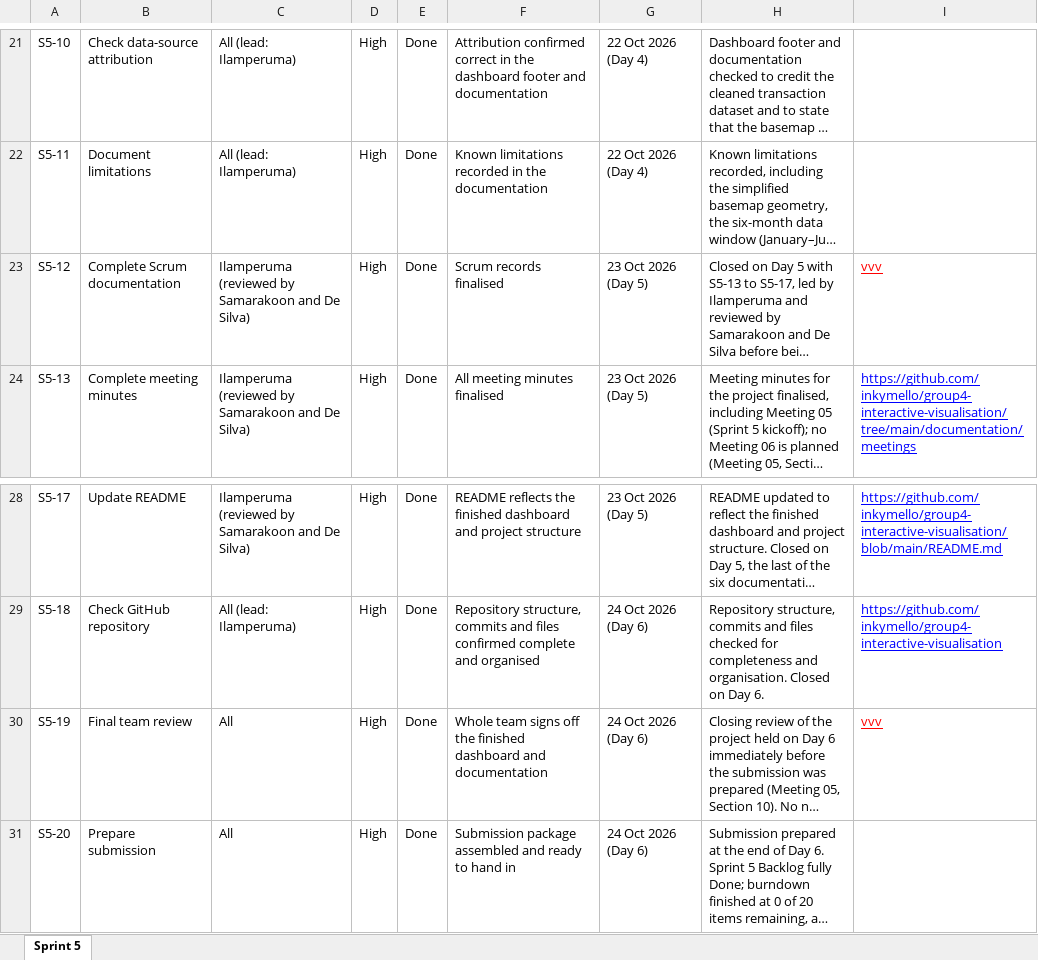
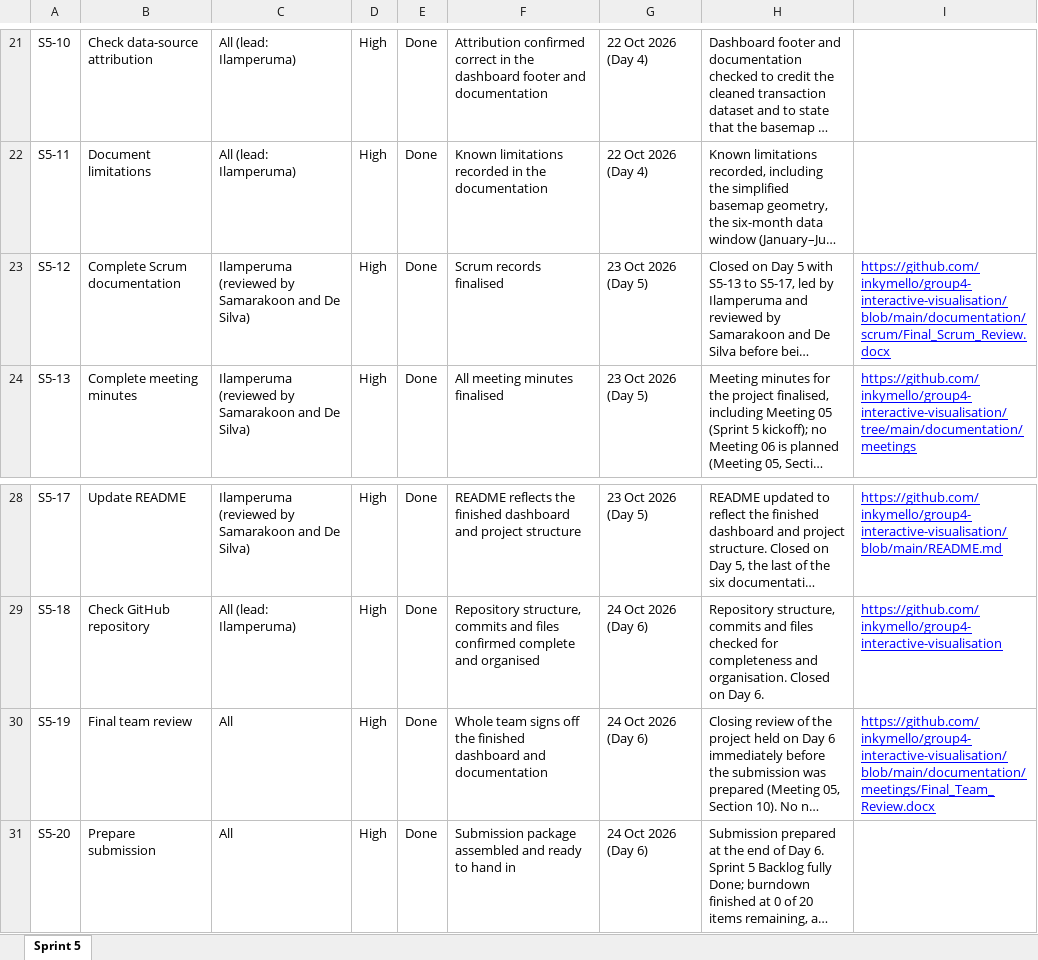
Before and after one commit to inkymello/group4-interactive-visualisation, an Excel workbook: documentation/scrum/Sprint_5_Backlog.xlsx, sheet Sprint 5, drawn as a sheet; only a part is shown, gaps mark what is left out; long unchanged cells end in …; values as stored, in another font and other column widths than the file's, no borders; table styles not drawn; the diff names each change by its address in the sheet, - before the commit and + after, or states it on an @@ line.

Commit message:
Update Sprint 5 backlog

```diff
--- a/documentation/scrum/Sprint_5_Backlog.xlsx (sheet Sprint 5)
+++ b/documentation/scrum/Sprint_5_Backlog.xlsx (sheet Sprint 5)
-I23: vvv
+I23: https://github.com/inkymello/group4-interactive-visualisation/blob/main/documentation/scrum/Final_Scrum_Review.docx
-I23 text colour: #FF0000
+I23 text colour: #0000FF
-I30: vvv
+I30: https://github.com/inkymello/group4-interactive-visualisation/blob/main/documentation/meetings/Final_Team_Review.docx
-I30 text colour: #FF0000
+I30 text colour: #0000FF
```
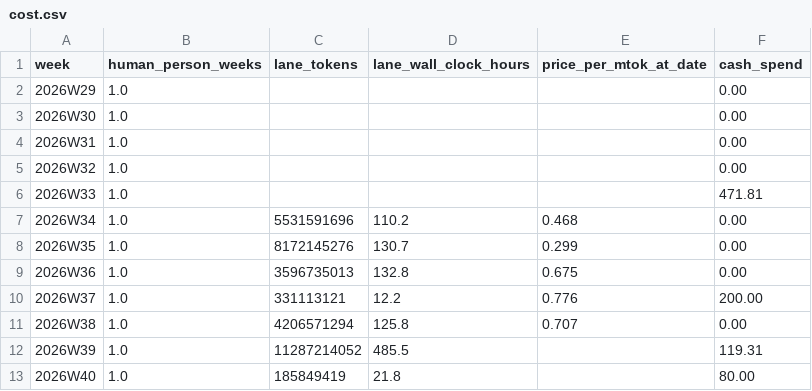
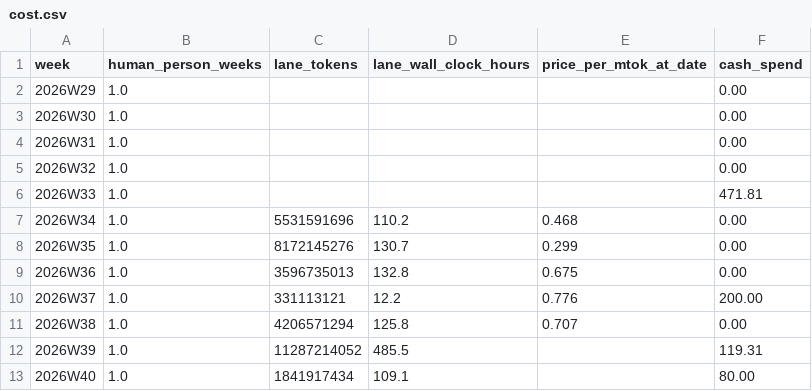
Before and after one commit to crickertech/cricker-os, a CSV file: notes/project-metrics/cost.csv, drawn as a sheet.

```diff
--- a/notes/project-metrics/cost.csv
+++ b/notes/project-metrics/cost.csv
@@ -12,2 +12,2 @@ week,human_person_weeks,lane_tokens,lane_wall_clock_hours,price_per_mtok_at_date
 2026W39,1.0,11287214052,485.5,,119.31
-2026W40,1.0,185849419,21.8,,80.00
+2026W40,1.0,1841917434,109.1,,80.00
```
Also changed, not shown: notes/project-metrics/context-per-turn.csv, notes/project-metrics/effort.csv, 6 other files.
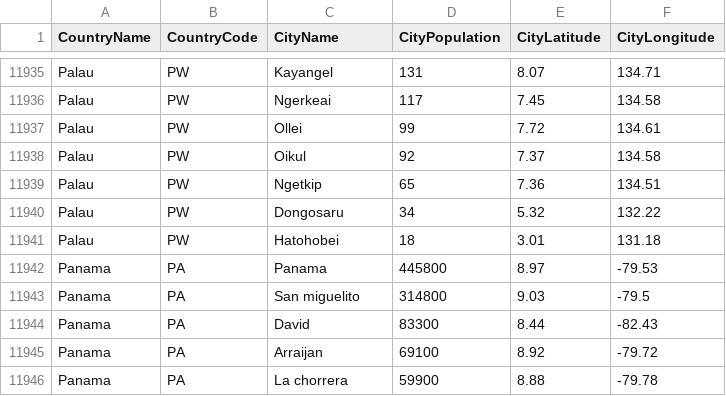
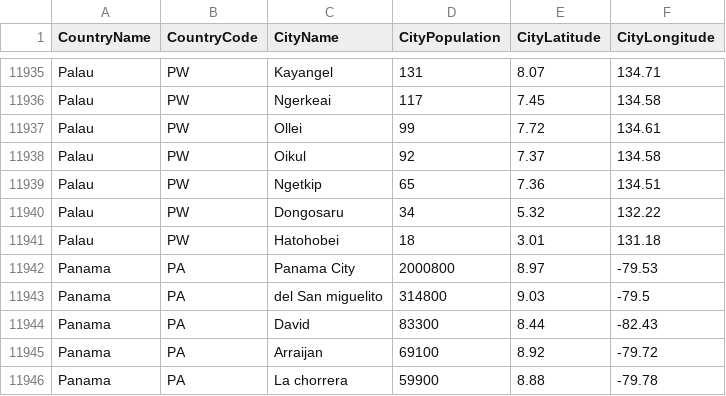
Before and after one commit to alex853/airways, a CSV file: src/main/resources/city-population.csv, drawn as a sheet; only a part is shown, gaps mark what is left out.

```diff
--- a/src/main/resources/city-population.csv
+++ b/src/main/resources/city-population.csv
@@ -11941,4 +11941,4 @@ Palau,PW,Dongosaru,34,5.32,132.22
 Palau,PW,Hatohobei,18,3.01,131.18
-Panama,PA,Panama,445800,8.97,-79.53
-Panama,PA,San miguelito,314800,9.03,-79.5
+Panama,PA,Panama City,2000800,8.97,-79.53
+Panama,PA,del San miguelito,314800,9.03,-79.5
 Panama,PA,David,83300,8.44,-82.43
```
Also changed, not shown: 3 other files.
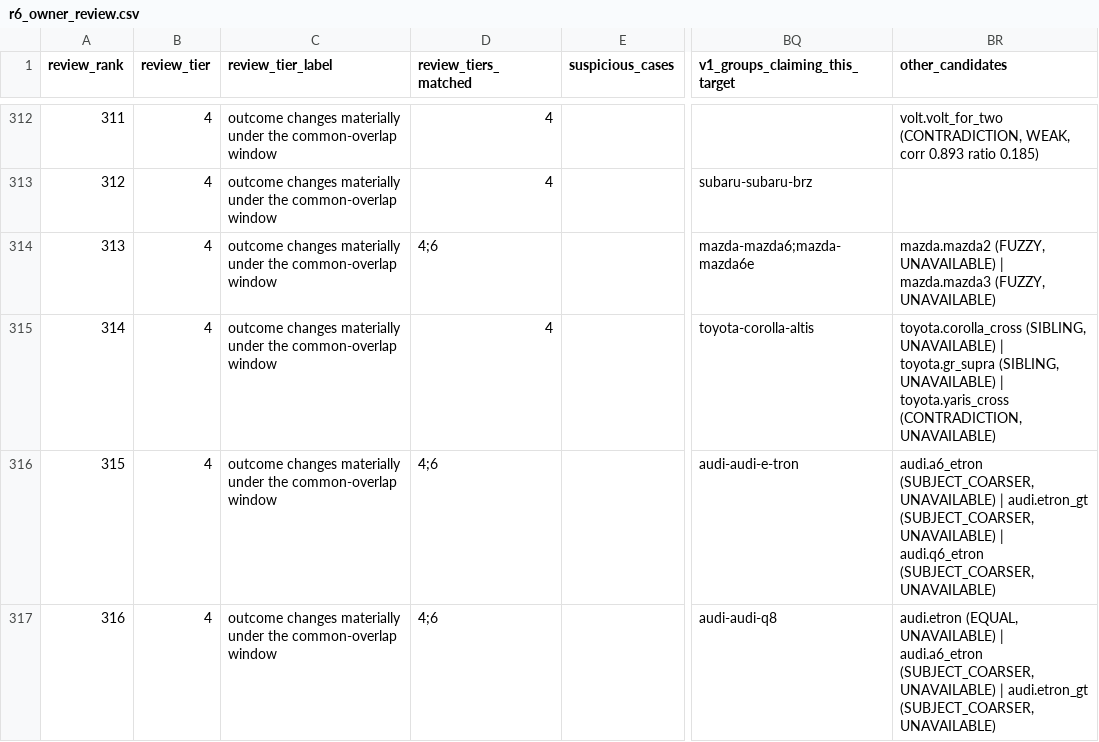
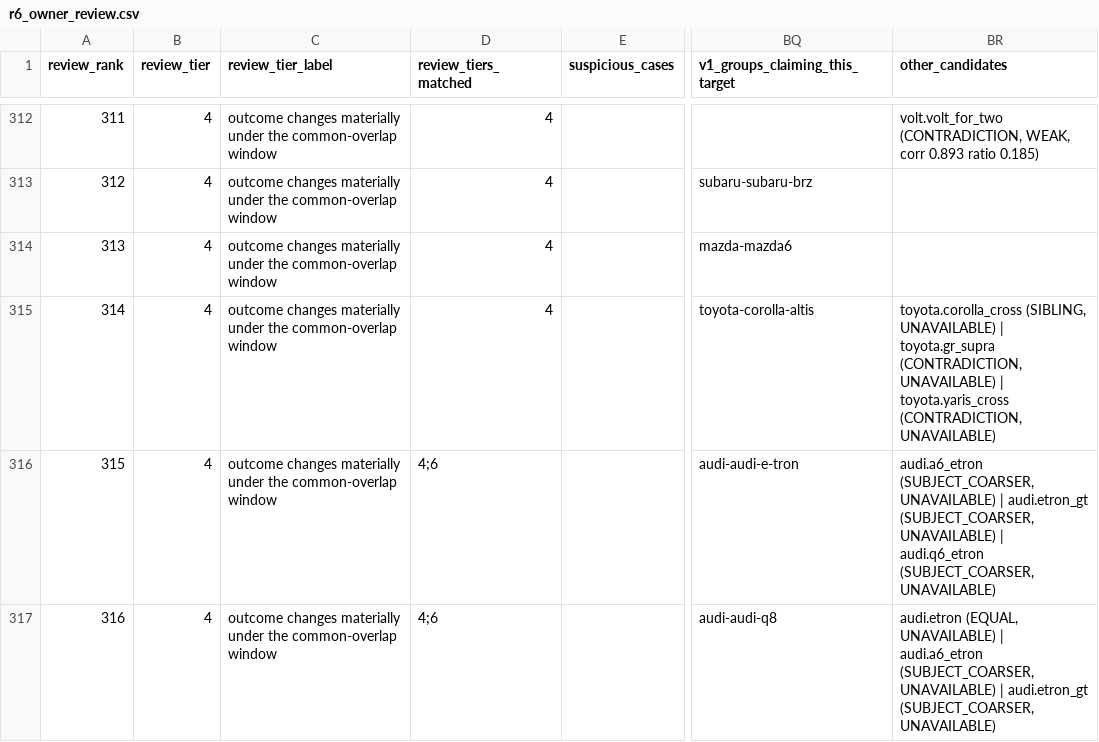
Before and after one commit to smgkikikiki-cloud/TDR, a CSV file: automotive/vehicle_master/identity_resolution/calibration/r6_owner_review.csv, drawn as a sheet; only a part is shown, gaps mark what is left out; the diff covers the shown part only; the diff names each change by its address in the sheet, - before the commit and + after, or states it on an @@ line.

```diff
--- a/automotive/vehicle_master/identity_resolution/calibration/r6_owner_review.csv
+++ b/automotive/vehicle_master/identity_resolution/calibration/r6_owner_review.csv
-D314 (review_tiers_matched): 4;6
+D314 (review_tiers_matched): 4
-BQ314 (v1_groups_claiming_this_target): mazda-mazda6;mazda-mazda6e
+BQ314 (v1_groups_claiming_this_target): mazda-mazda6
-BR314 (other_candidates): mazda.mazda2 (FUZZY, UNAVAILABLE) | mazda.mazda3 (FUZZY, UNAVAILABLE)
+BR314 (other_candidates): (empty)
-BR315 (other_candidates): …| toyota.gr_supra (SIBLING, UNAVAILABLE) |…
+BR315 (other_candidates): …| toyota.gr_supra (CONTRADICTION, UNAVAILABLE) |…
```
Also changed, not shown: 80 edited cells elsewhere in this file, automotive/vehicle_master/identity_resolution/calibration/r6_calibration_groups.csv, 27 other files.
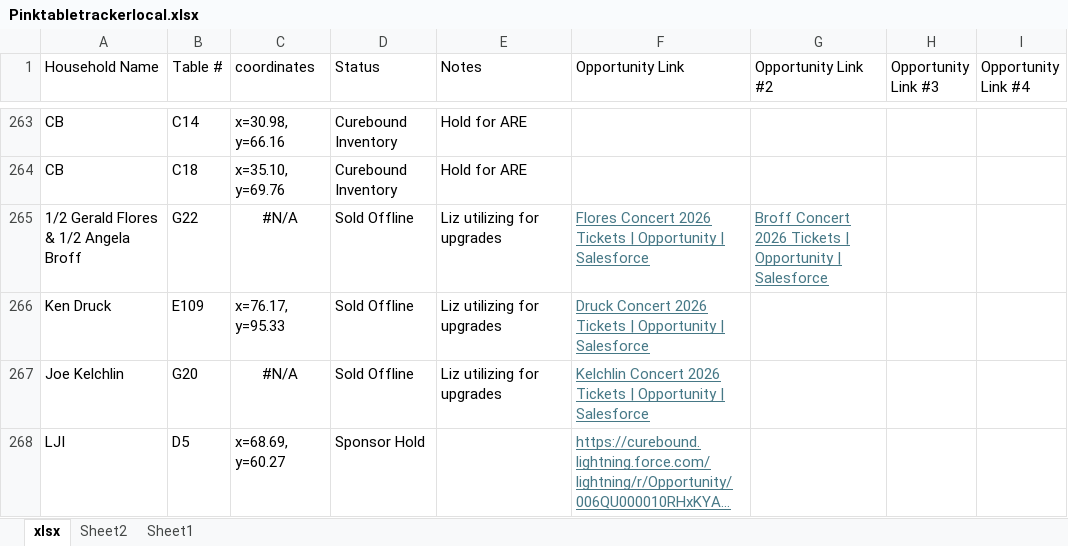
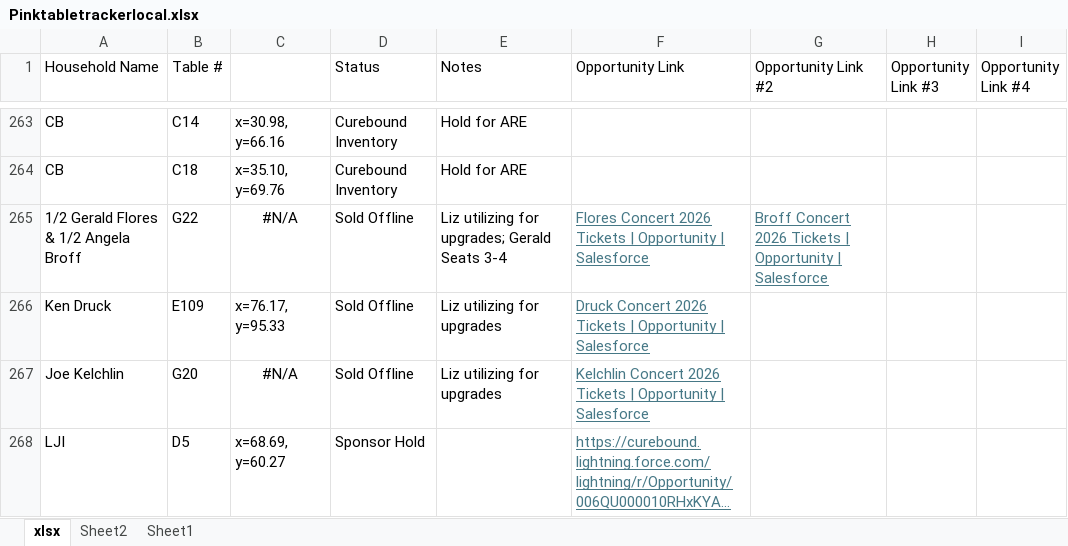
Before and after one commit to jestr-collab/TableTracker, an Excel workbook: Pinktabletrackerlocal.xlsx, sheet xlsx, drawn as a sheet; only a part is shown, gaps mark what is left out; long unchanged cells end in …; values as stored, in another font and other column widths than the file's, no borders; the diff covers the shown part only; the diff names each change by its address in the sheet, - before the commit and + after, or states it on an @@ line.

```diff
--- a/Pinktabletrackerlocal.xlsx (sheet xlsx)
+++ b/Pinktabletrackerlocal.xlsx (sheet xlsx)
-C1: coordinates
+C1: (empty)
-E265 (Notes): Liz utilizing for upgrades
+E265 (Notes): Liz utilizing for upgrades; Gerald Seats 3-4
```
Also changed, not shown: 2 added rows, 1 removed row and 9 edited cells elsewhere in this sheet.
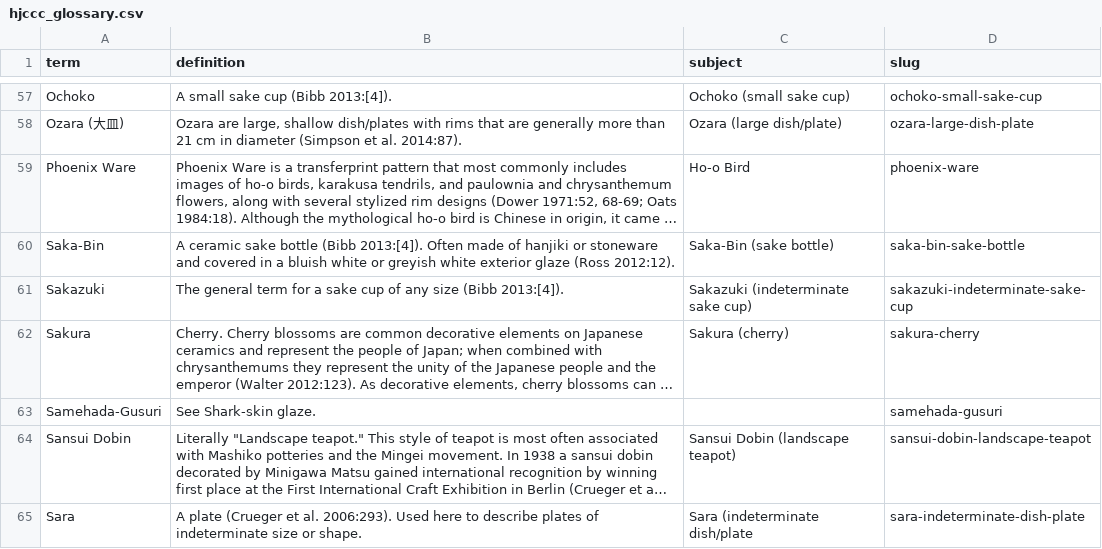
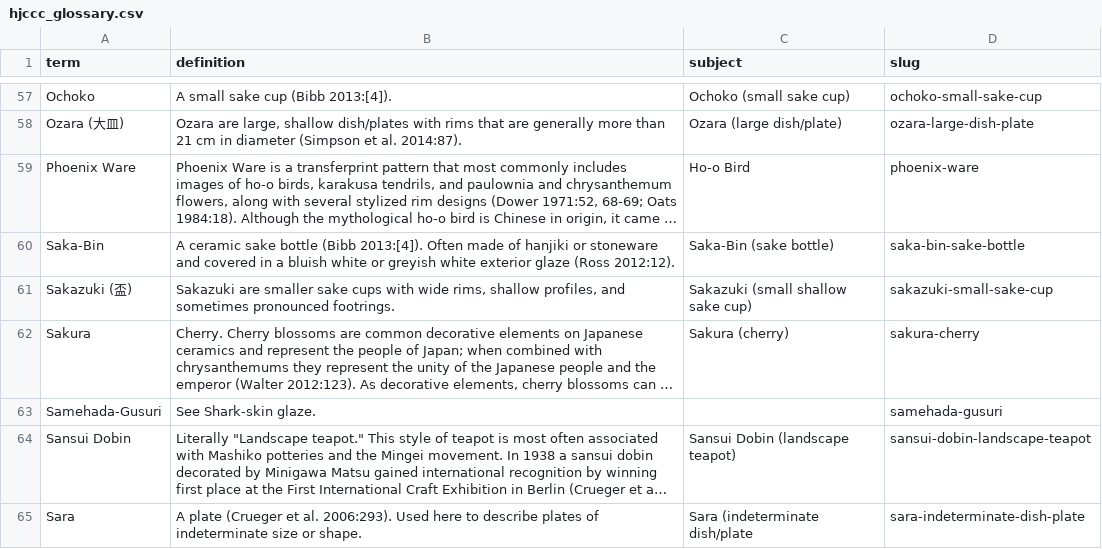
Before and after one commit to uidaholib/HJCCC_source, a CSV file: _data/hjccc_glossary.csv, drawn as a sheet; only a part is shown, gaps mark what is left out; long unchanged cells end in …; removed rows and columns are numbered as before the commit, all else as after; the diff names each change by its address in the sheet, - before the commit and + after, or states it on an @@ line.

Commit message:
Edit Sakazuki

```diff
--- a/_data/hjccc_glossary.csv
+++ b/_data/hjccc_glossary.csv
-row 61: Sakazuki | The general term for a sake cup of any size (Bibb 2013:[4]). | Sakazuki (indeterminate sake cup) | sakazuki-indeterminate-sake-cup
+row 61: Sakazuki (盃) | Sakazuki are smaller sake cups with wide rims, shallow profiles, and sometimes pronounced footrings. | Sakazuki (small shallow sake cup) | sakazuki-small-sake-cup
```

===============

*The problem*. Every line that holds the string "sake" must be copied from the records above.

*Your response*.
-row 61: Sakazuki | The general term for a sake cup of any size (Bibb 2013:[4]). | Sakazuki (indeterminate sake cup) | sakazuki-indeterminate-sake-cup
+row 61: Sakazuki (盃) | Sakazuki are smaller sake cups with wide rims, shallow profiles, and sometimes pronounced footrings. | Sakazuki (small shallow sake cup) | sakazuki-small-sake-cup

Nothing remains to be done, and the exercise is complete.